Geoffrey Robert Little, Concordia University, Montreal
Every study of scholarly publishing includes Daniel Coit Gilman’s 1878 exhortation that “It is one of the noblest duties of a university to advance knowledge, and to diffuse it…far and wide.” During the late nineteenth and early twentieth centuries academic trailblazers like Gilman, the first president of Johns Hopkins University, and others established scholarly presses, many of them within their universities’ libraries. More recently, a number of university presses in North America have come under the remit of the library system. This has taken place within two contexts: a recognition that academic libraries no longer simply acquire materials for researchers but manage information throughout complex life cycles and wider financial pressures that demand organizational efficiency on campuses everywhere.
Since 2012 Concordia University in Montreal has been working to create a scholarly press that will be based in its library. Concordia University Press, which will publish high-quality, peer-reviewed print and open access monographs starting in 2017, is only the second university press to be created in Canada since the early 1980s and will bring the total number of scholarly publishers in the country to seventeen.
This paper will describe why Concordia decided to establish a press and the three years of visioning, research, and planning that have gone into it. It will touch on the obvious and not-so-obvious opportunities and challenges facing scholarly publishers, librarians, authors, readers, and others within the scholarly communications circuit, as well as how Concordia has formed relationships and partnerships with other university presses, service providers, university administrators, and funders.
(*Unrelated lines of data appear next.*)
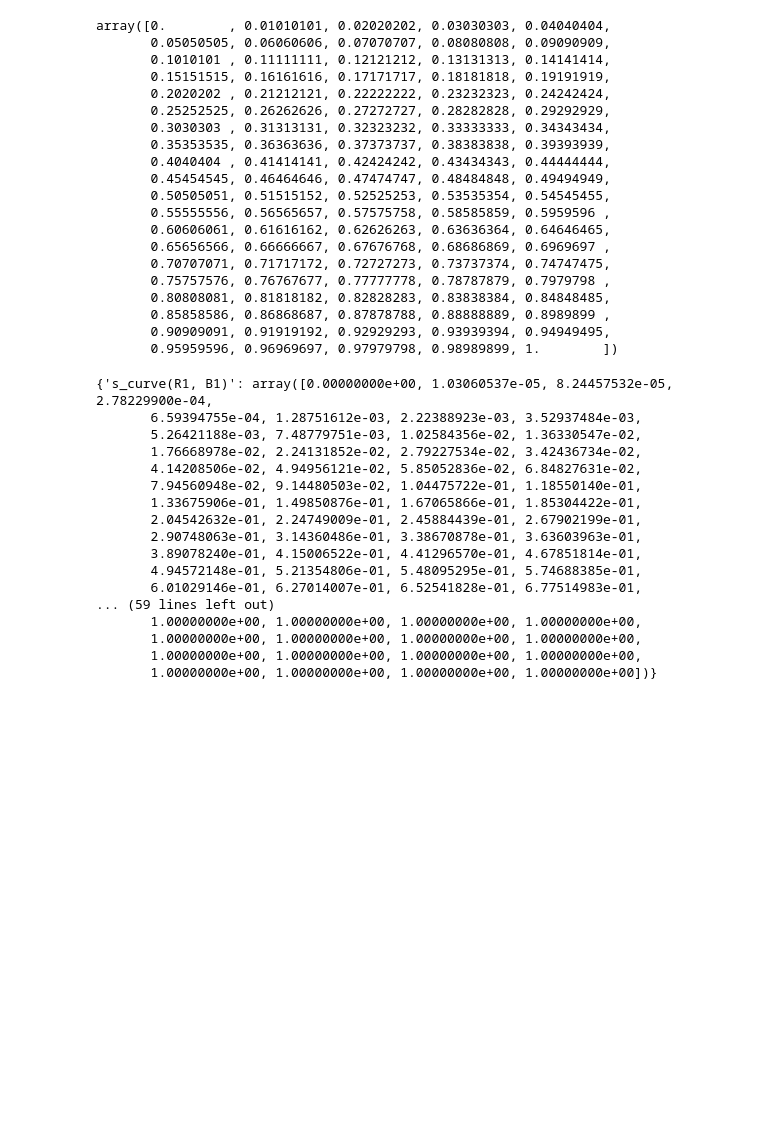
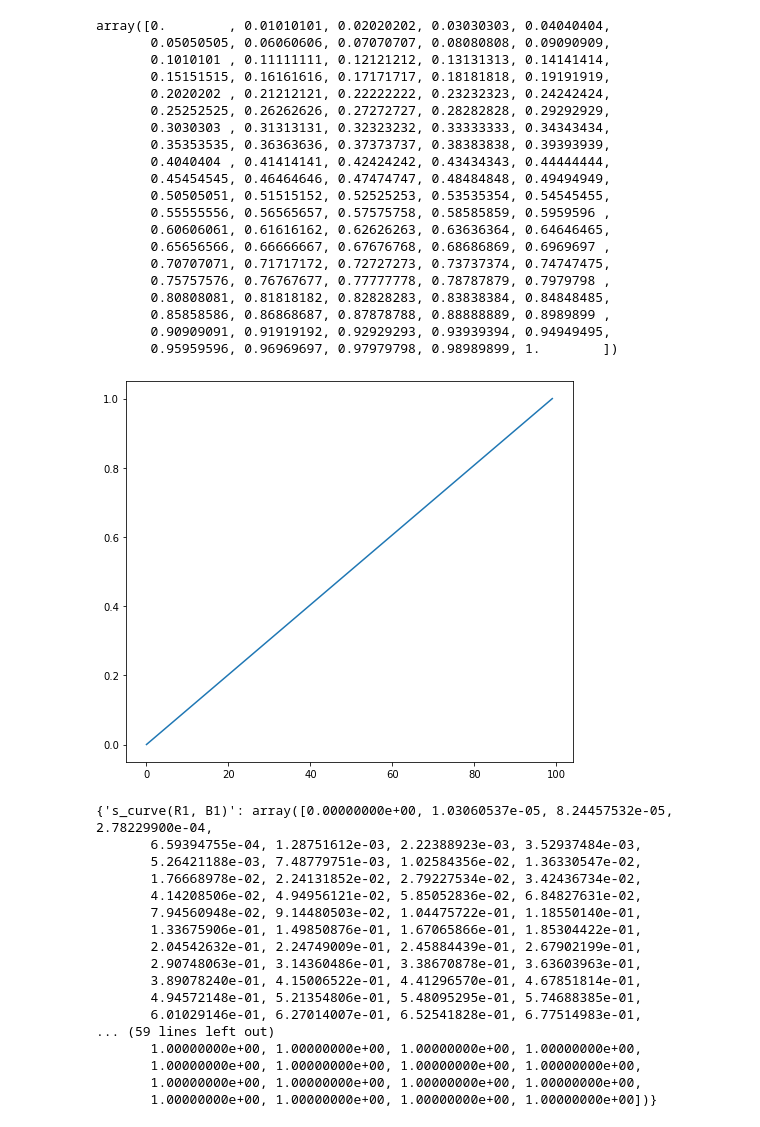
Before and after one commit to Beingmani/MBD-Assignment, a Jupyter notebook: Assign2/Ex1/ex1.ipynb, the cells around one changed output. Saved outputs shown, nothing was run; the diff lists cells and outputs as text; code cells hidden in the pictures; blank space fills up the shorter version.

```diff
--- a/Assign2/Ex1/ex1.ipynb
+++ b/Assign2/Ex1/ex1.ipynb
@@ -40,6 +40,11 @@ array([0.        , 0.01010101, 0.02020202, 0.03030303, 0.04040404,
        0.85858586, 0.86868687, 0.87878788, 0.88888889, 0.8989899 ,
        0.90909091, 0.91919192, 0.92929293, 0.93939394, 0.94949495,
        0.95959596, 0.96969697, 0.97979798, 0.98989899, 1.        ])
+# %%
+plt.plot(s)
+plt.show()
+# %% [output]
+[figure, added]
 # %%
 R1 = 3
 B1 = 10
```
Also changed, not shown: parts of 1 cell of this notebook, 13 other files.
This paper is not so much as a case study as a report on a press-in-progress and a description of how librarians and faculty have worked to turn a scholarly publishing vision into a reality.